* [Work to be completed] Please give nothing except the number of lines in the records below that include the word "from".
== The input ==
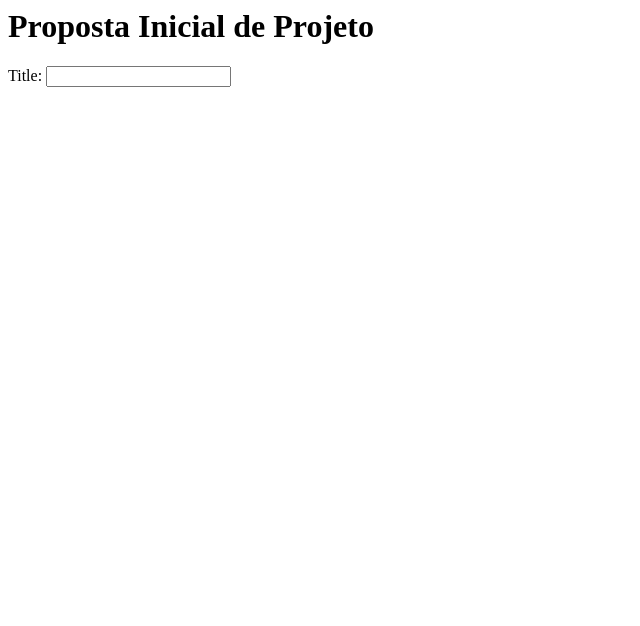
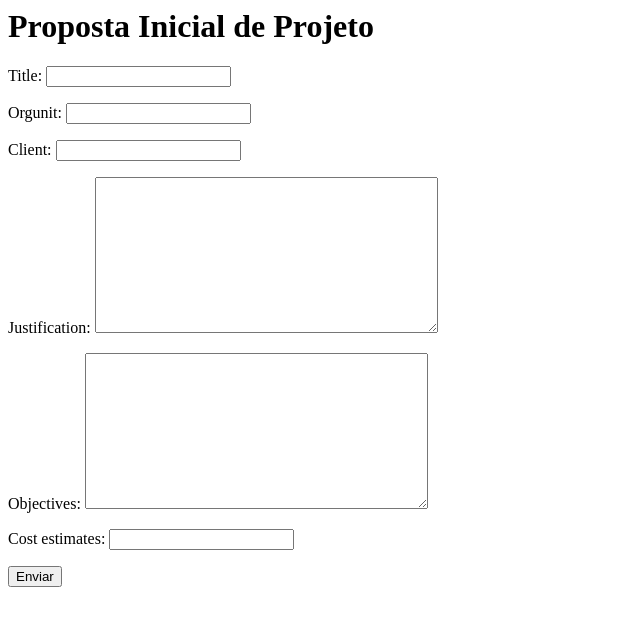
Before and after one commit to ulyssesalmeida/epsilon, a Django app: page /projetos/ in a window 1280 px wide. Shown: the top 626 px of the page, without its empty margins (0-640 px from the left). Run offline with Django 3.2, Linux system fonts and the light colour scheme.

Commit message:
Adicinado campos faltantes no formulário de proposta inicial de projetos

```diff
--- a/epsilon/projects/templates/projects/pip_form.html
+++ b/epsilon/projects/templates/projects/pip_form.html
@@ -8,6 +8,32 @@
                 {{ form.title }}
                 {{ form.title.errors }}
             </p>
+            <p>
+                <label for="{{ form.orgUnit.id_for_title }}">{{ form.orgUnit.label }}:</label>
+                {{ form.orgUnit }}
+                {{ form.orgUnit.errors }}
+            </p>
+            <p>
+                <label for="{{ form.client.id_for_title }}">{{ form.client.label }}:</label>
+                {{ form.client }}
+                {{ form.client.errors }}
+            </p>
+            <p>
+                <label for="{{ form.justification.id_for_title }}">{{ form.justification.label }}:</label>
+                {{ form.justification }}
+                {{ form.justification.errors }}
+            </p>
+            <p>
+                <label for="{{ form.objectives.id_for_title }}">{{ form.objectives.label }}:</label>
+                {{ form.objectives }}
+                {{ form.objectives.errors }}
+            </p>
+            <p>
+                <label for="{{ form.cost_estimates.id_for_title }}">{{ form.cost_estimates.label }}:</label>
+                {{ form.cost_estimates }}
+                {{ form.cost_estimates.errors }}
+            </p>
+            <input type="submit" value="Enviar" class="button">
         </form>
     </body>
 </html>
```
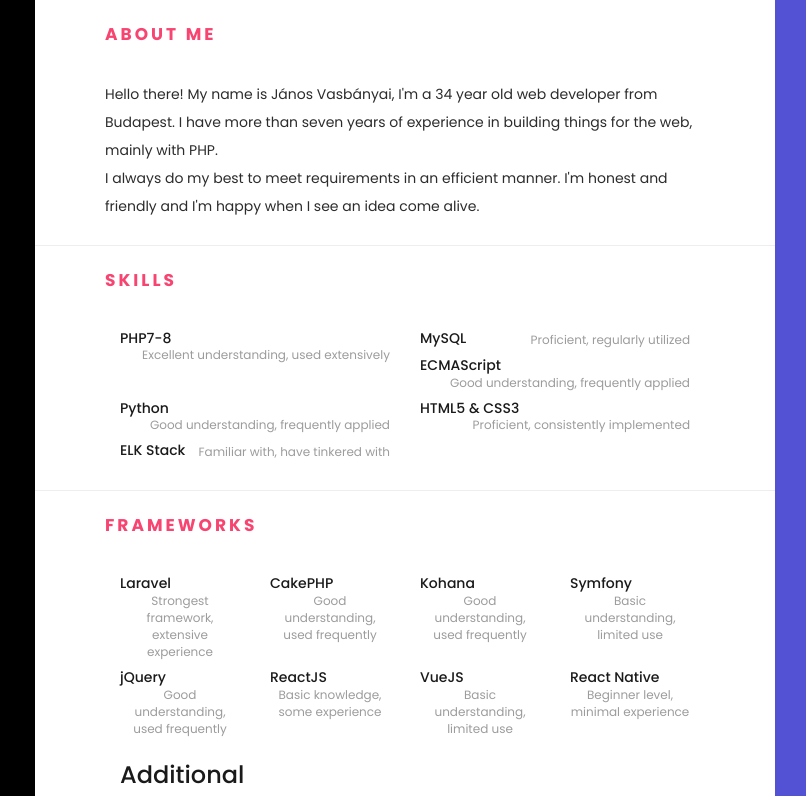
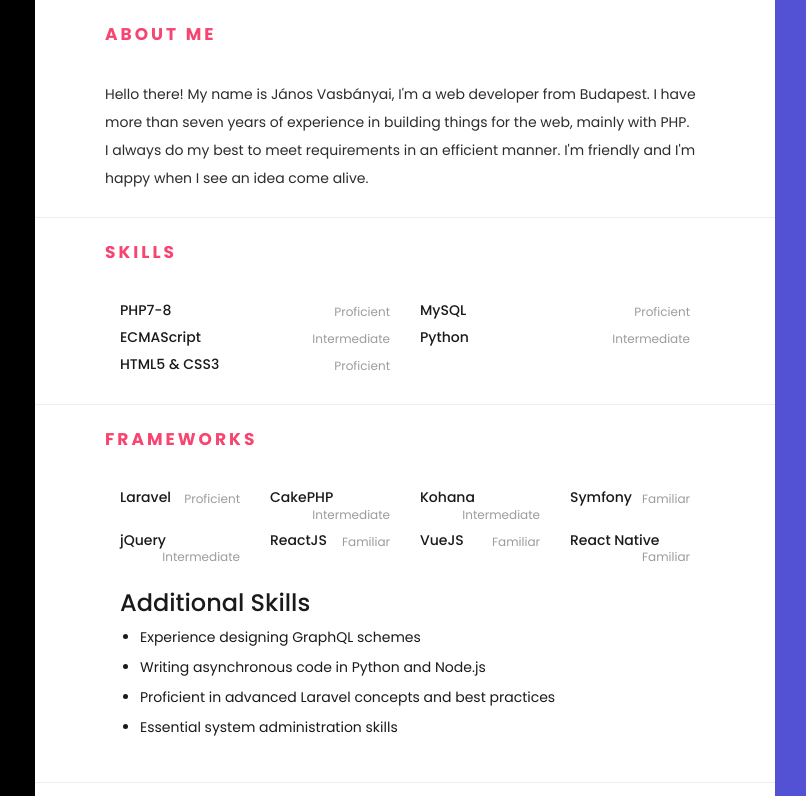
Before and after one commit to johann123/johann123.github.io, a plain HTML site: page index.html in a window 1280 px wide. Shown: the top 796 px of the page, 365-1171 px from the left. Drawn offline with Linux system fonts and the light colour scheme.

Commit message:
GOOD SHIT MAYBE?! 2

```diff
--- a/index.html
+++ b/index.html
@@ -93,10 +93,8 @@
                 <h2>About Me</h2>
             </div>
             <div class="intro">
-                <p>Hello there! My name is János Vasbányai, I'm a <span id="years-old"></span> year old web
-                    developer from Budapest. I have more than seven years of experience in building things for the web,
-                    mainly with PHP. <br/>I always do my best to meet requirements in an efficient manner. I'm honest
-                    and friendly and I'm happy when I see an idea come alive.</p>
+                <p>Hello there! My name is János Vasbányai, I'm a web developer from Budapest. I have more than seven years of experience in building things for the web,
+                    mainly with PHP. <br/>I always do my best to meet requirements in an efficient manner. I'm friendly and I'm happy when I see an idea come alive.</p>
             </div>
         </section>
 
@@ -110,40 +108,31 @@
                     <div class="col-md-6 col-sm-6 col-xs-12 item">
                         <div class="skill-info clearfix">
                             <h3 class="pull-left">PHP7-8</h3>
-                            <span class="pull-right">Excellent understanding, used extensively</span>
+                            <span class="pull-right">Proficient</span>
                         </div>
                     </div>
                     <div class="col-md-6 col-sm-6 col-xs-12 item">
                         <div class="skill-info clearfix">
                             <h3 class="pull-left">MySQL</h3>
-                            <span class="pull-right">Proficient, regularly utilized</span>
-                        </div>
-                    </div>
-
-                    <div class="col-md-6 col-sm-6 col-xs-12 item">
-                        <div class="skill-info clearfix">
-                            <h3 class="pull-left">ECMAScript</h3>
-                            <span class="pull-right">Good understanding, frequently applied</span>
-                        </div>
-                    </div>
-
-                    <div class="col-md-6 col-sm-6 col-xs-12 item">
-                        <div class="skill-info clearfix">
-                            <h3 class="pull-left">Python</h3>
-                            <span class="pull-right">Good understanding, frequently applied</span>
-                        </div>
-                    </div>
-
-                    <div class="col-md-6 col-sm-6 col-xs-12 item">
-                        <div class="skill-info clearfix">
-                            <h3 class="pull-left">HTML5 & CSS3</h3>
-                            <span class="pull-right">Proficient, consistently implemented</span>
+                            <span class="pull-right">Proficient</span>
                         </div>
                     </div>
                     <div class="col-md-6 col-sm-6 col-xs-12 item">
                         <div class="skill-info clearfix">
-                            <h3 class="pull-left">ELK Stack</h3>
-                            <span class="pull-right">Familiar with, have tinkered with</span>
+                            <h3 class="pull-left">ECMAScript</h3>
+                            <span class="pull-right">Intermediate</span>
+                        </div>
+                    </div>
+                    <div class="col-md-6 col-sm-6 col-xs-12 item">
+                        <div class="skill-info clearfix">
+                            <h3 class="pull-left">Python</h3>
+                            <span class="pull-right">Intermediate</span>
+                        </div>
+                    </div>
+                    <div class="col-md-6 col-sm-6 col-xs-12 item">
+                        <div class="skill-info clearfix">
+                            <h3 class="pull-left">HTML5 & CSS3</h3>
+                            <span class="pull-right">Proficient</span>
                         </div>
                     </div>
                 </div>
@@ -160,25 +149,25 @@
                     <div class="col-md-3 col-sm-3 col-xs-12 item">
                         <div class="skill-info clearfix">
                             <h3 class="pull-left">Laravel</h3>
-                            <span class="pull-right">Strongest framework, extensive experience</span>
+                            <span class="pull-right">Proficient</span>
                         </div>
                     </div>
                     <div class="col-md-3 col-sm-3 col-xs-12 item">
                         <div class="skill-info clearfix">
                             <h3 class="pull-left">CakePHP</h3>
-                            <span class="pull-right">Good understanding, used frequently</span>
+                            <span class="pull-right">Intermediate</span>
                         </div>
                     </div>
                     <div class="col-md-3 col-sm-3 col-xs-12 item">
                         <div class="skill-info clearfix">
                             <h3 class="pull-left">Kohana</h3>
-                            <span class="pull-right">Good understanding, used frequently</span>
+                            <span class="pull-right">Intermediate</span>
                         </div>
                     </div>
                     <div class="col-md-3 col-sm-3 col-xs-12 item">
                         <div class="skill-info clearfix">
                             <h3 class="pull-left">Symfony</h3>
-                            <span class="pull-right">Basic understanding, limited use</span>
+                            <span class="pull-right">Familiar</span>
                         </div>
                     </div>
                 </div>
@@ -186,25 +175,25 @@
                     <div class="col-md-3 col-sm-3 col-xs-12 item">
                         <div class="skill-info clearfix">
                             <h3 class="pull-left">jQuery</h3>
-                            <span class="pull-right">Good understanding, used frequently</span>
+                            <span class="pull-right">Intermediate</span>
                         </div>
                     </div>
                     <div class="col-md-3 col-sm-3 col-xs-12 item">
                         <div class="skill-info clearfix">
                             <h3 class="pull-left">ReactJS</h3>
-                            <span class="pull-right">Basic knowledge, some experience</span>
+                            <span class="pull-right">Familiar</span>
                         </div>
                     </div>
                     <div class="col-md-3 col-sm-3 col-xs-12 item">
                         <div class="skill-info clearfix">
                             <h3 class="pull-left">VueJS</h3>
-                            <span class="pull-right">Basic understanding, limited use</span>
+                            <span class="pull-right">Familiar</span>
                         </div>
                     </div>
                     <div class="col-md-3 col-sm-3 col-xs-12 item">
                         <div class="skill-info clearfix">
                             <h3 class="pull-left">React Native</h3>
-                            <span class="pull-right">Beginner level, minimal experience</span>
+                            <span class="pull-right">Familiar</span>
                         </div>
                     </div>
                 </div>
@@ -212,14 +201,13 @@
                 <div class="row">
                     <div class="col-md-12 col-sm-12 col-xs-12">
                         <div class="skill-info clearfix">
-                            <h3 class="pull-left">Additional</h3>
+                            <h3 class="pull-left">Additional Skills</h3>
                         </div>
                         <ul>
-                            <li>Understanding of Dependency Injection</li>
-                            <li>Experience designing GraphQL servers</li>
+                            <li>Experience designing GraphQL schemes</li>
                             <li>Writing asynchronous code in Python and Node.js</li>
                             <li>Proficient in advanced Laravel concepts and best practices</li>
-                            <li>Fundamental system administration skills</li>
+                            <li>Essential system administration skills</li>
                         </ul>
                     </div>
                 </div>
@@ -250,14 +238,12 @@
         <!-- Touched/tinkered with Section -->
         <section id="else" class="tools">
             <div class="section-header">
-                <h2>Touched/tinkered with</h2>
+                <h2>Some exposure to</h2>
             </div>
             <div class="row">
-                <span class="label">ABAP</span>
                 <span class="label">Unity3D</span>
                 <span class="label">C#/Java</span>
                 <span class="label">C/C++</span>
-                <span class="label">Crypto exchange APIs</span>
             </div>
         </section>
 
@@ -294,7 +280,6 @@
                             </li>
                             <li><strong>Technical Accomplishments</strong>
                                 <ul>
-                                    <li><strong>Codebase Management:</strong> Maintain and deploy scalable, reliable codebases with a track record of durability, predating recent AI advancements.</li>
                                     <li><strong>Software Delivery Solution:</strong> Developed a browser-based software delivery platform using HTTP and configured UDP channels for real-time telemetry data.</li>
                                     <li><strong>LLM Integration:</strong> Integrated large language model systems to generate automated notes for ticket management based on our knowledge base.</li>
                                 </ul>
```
===
* [Final answer] 4